Your business is not immune to attack

July 27, 2018 Mark Burdon
@burdon-mark
Insights - Jul. 27, 2018

Your business is not immune to attack

Cyberattacks can cost businesses a lot of money; be protected, be prepared

 

Cyberattacks usually make headlines when they impact large businesses or government, just because of the sheer scale of such breaches. Rarely do you hear about the small business that went under because opportunistic hackers breached their data, but it does happen; and too often, these businesses do not have the technical or financial resources to fight back.

Many entrepreneurs start or run their businesses using shared public Wi-Fi connections, without considering either that hackers might target their activities or that a cyber breach could seriously harm their business. Entrepreneurs may believe they are safe from cyberattacks because they outsource their website hosting to a managed service provider; use cloud-based business applications like QuickBooks Online, G Suite or Method CRM; use an Apple MacBook or Linux desktop; or do not use a business server or networking equipment. Although many of these strategies can help mitigate the risk of an online attack, they don’t completely remove it.

Five common types of cyberattacks targeting small business

Startups and small businesses are particularly vulnerable to attack because they’re not always as savvy as larger businesses about security. Protect your investment in your business by avoiding these five common types of cyberattacks:

  1. Malware attacks occur when a user unknowingly downloads a virus (also known as a worm, spyware, etc) by clicking on a link or opening an attachment in an email or SMS. These emails may seem to come from someone they know through a spoofed email address or phone number. Malware can spread from one user to their contacts, and may then in turn be shared amongst multiple users. Such attacks may destroy or steal information, which could be fatal to a new or small business.
  2. Ransomware attacks spread through email or are contracted through unfamiliar or infected websites, leading to infected devices. Infected devices become locked and hackers often demand large payments, usually payable through cryptocurrency or credit card, to unlock them again.
  3. Website redirects, SQL injections and other breaches, including redirect attacks, may divert or harm your visitors; having a third-party hosting provider manage your website doesn’t necessarily make your site immune. Redirects usually occur when protections like firewalls and intrusion prevention systems are not in place. A redirect attack may involve a small piece of malicious code placed on your website; this code may sends users to another page which says their system is infected; perpetrators generally demand payment before reversing the redirect.
  4. Distributed Denial of Service (DDoS) attacks occur when a hacker takes control of a large number of computers from unwitting owners. The hacker forces these computers to visit a specific server IP address, website or application repeatedly to overwhelm the app or web service with traffic, ultimately crashing the site.
  5. Data loss from insiders is the most common cyber security breach. These most often occur when an employee leaves a business, but can also happen if employees leave devices unattended, don’t use Virtual Private Network (VPN) apps when using public internet and Wi-Fi hotspots, set weak passwords or use unauthorized apps or websites. All these things can make devices—and therefore company data—vulnerable to hackers, thieves and viruses.

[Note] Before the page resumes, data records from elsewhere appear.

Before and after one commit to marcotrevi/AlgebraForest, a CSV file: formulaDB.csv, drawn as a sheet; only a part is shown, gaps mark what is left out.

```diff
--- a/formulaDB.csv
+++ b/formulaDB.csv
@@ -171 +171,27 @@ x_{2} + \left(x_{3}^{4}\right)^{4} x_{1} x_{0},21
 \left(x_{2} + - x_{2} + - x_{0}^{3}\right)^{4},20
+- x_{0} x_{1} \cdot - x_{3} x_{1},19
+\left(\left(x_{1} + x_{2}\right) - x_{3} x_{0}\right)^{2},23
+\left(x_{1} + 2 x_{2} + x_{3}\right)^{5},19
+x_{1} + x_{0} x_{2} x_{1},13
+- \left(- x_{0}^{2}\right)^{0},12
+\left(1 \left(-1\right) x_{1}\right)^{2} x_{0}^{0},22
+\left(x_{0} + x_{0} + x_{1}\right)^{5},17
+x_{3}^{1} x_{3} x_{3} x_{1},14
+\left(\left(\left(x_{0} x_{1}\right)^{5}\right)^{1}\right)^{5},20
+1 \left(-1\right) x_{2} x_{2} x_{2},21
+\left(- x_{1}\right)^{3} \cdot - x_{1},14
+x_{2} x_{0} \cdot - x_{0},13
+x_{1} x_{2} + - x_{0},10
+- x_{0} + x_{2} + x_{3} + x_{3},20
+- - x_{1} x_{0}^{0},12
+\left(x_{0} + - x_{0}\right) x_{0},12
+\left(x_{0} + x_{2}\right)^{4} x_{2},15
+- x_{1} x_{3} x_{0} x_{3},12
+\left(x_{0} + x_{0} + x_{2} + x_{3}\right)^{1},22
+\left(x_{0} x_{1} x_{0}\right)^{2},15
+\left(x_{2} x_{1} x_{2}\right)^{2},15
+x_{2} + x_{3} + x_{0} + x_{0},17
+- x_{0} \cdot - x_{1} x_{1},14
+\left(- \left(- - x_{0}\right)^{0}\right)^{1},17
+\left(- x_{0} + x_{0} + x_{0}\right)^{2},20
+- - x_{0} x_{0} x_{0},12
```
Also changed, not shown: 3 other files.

How to protect your business

Security breaches and attacks can be costly, time-consuming and destructive to startups and small businesses. The good news is, every entrepreneur and business owner can take immediate steps to reduce the risks of data breaches and attacks. Consider these steps to create a more secure business that protects both you and your customers:

Multi-factor authentication. Use business applications which require multi-factor authentication, such as passwords and device-based authentication like SMS codes.

Security policies around use and payments. Create, follow and enforce security policies, such as terms of use for Internet, company devices and applications. Once you create the policies, take time to educate employees and contractors on security standards; regular reminders and testing are good ideas, as well.

Policies may include keeping private information locked away; not storing store credit information online or any other accessible location; limiting or banning the use of USB drives and using secure payment processing devices, like Square or Moneris swipe machines and pin-pads, instead.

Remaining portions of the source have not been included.